September 16, 2014 is an important date – it is the earliest that either Canada or the United States can decide (with the required 10 years notice) to terminate the Columbia River Treaty. The Treaty is an agreement that coordinates flood control and optimizes hydroelectric power production in the Columbia Basin, which encompasses south-eastern BC, as well seven states across the US border. Under the Treaty (ratified in 1964) Canada agreed to build three dams: Hugh Keenleyside, Duncan and Mica, which created the Aarow Lakes, Duncan, and Kinbasket Reservoirs respectively. The US was also allowed to build Libby Dam in Montana, creating Koocanusa Reservoir which stratles the border. In exchange for flooding our own river systems to create these massive reservoirs, BC technically gets half of the power that is generated on the US side of the Columbia, but because of the logistics of dealing with power transmission, it’s actually a dollar amount – the Canadia Entitlement. That money goes into provincial coffers.

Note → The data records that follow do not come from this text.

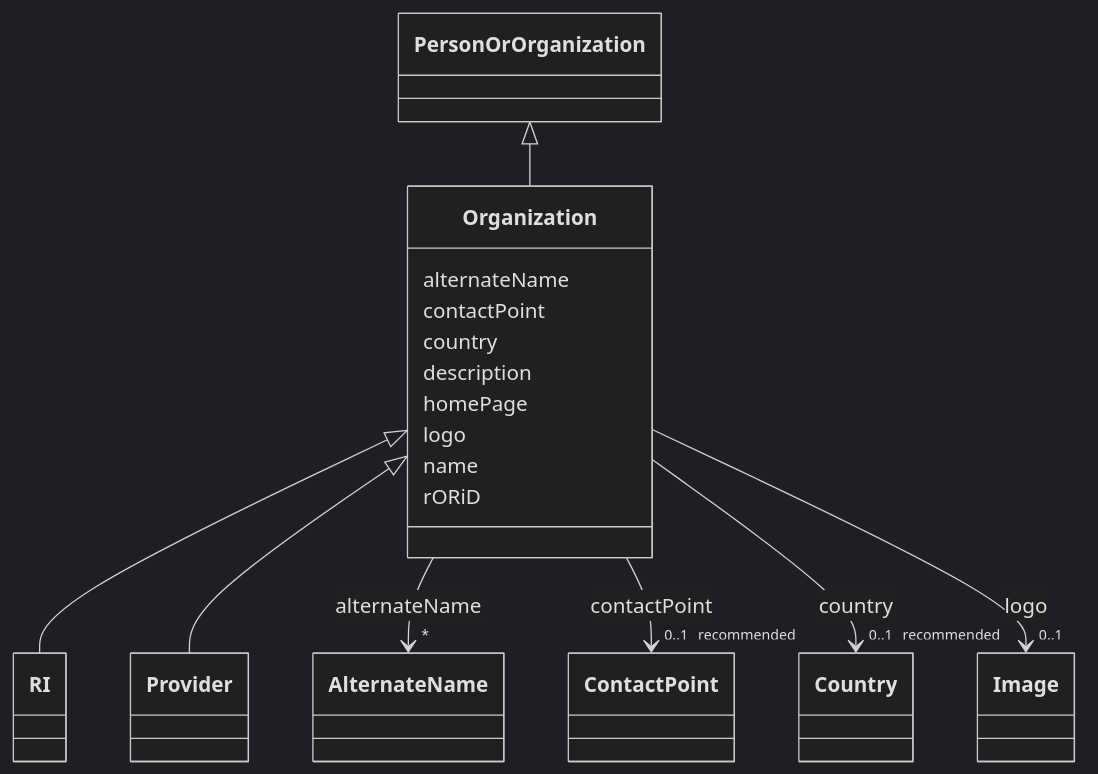
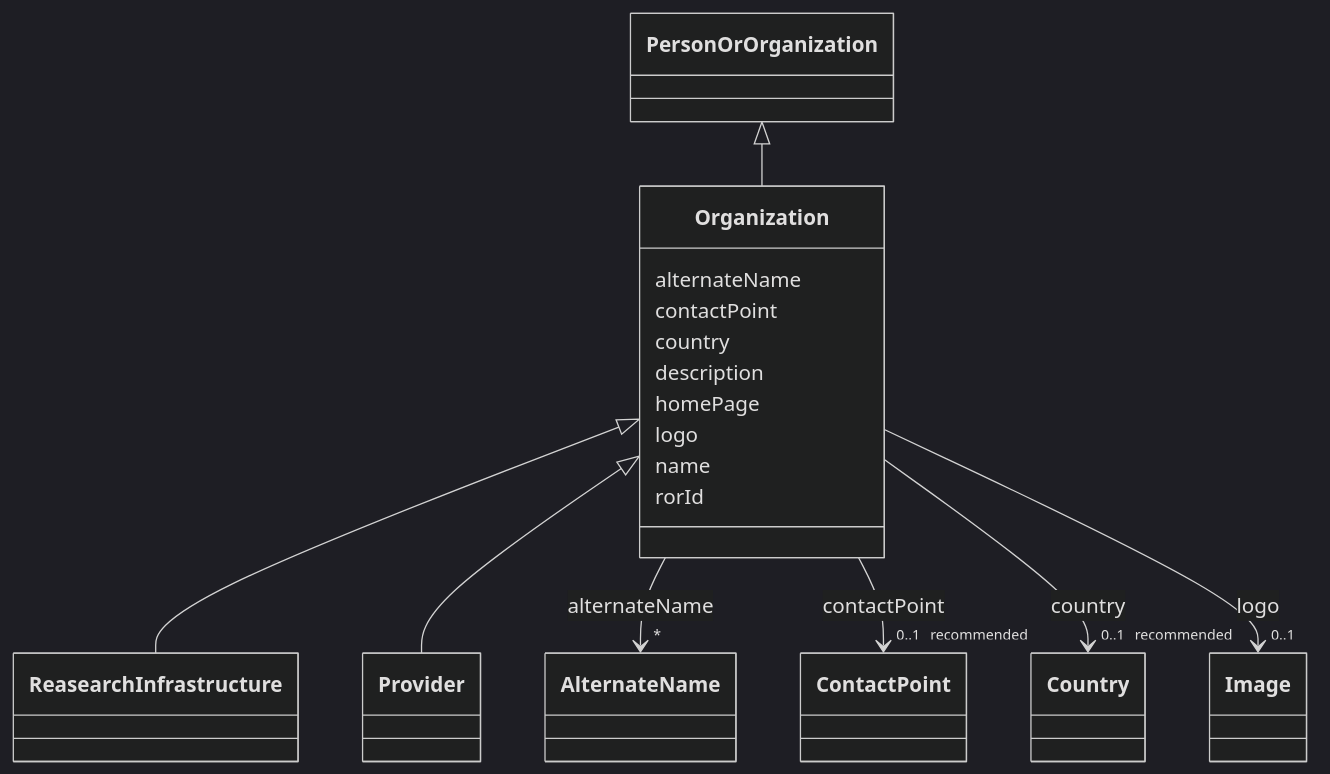
One commit to EVORA-project/evora-ontology changed the diagram in models/docs/Organization.md. Above: the diagram before and after it, drawn with Mermaid (dark theme). The commit also changed other lines of this file and 650 other files, not shown here.

````diff
--- a/models/docs/Organization.md
+++ b/models/docs/Organization.md
@@ -19,60 +19,60 @@
 ```mermaid
  classDiagram
     class Organization
     click Organization href "../Organization"
       PersonOrOrganization <|-- Organization
         click PersonOrOrganization href "../PersonOrOrganization"
       
 
-      Organization <|-- RI
-        click RI href "../RI"
+      Organization <|-- ReasearchInfrastructure
+        click ReasearchInfrastructure href "../ReasearchInfrastructure"
       Organization <|-- Provider
         click Provider href "../Provider"
       
       
       Organization : alternateName
         
           
     
     
     Organization --> "*" AlternateName : alternateName
     click AlternateName href "../AlternateName"
 
         
       Organization : contactPoint
         
           
     
     
     Organization --> "0..1 _recommended_" ContactPoint : contactPoint
     click ContactPoint href "../ContactPoint"
 
         
       Organization : country
         
           
     
     
     Organization --> "0..1 _recommended_" Country : country
     click Country href "../Country"
 
         
       Organization : description
         
       Organization : homePage
         
       Organization : logo
         
           
     
     
     Organization --> "0..1" Image : logo
     click Image href "../Image"
 
         
       Organization : name
         
-      Organization : rORiD
+      Organization : rorId
         
       
 ```
````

A lot has changed since 1964. Estimates of land and property values saved from flooding downstream on the Columbia river have greatly increased, as has capacity (and need) for power generation on both sides of the border. And things are a lot more complicated too. For one thing, there was no consideration of environmental impacts when the Treaty was signed, and no consideration of how the land around the reservoirs might be used in the future.

Undoubtabley BC has benefited from the Canadian Entitlement, but it can be argued that the US has received far greater benefits, and has experienced far less negative impacts. And while BC as a whole benefits from the Canadian Entitlement, many who live in the most affected areas – upstream of the Treaty dams – feel that the benefit they’ve seen has not compensated for the losses. The CBT was created in the 1990’s in recognition of the effects on residents of the upper basin, and while they are invaluable in providing information, assistance, funding for non-profit groups and a number of other programs, it might not be enough to mitigate the effects on some areas, especially in this last five years of global economic recession.

For Valemount specifically, the building of Mica Dam turned the lower Canoe into the northern reach of the Kinbasket Reservoir. We once had a valley bottom and river, marshes, hot springs, hunting, fishing, forestry, roads and countless other potential opportunities, just a few miles to the south of us, and that is a lot of potential we lost. If the Kinbasket Reservoir could be kept at a more stable level, there would be a whole different set of potentials we could benefit from. But the Kinbasket is the workhorse of the Columbia power and flood control machine; it has the biggest volume and experiences the greatest fluctuation in level because that is what is needed to meet the conditions of the Treaty, and to generate peak-hour electricity for the province.

The business case currently being constructed will attempt to highlight some projects that the province can invest in that will benefit the Valemount area specifically. It will be presented to the provincial government in time to make it (and the Treaty itself) an issue before the upcoming election in May.

Part of the work on this business case has included discussions with other affected areas, the town of Golden, in particular. They are at the other end of the Kinbasket Reservoir, and are similar to Valemount in a lot of ways, and they are struggling too. I had the privlidge of accompanying Owen Torgerson on his recent visit to Golden to talk about how we might colaborate (two communities working together). See Story Here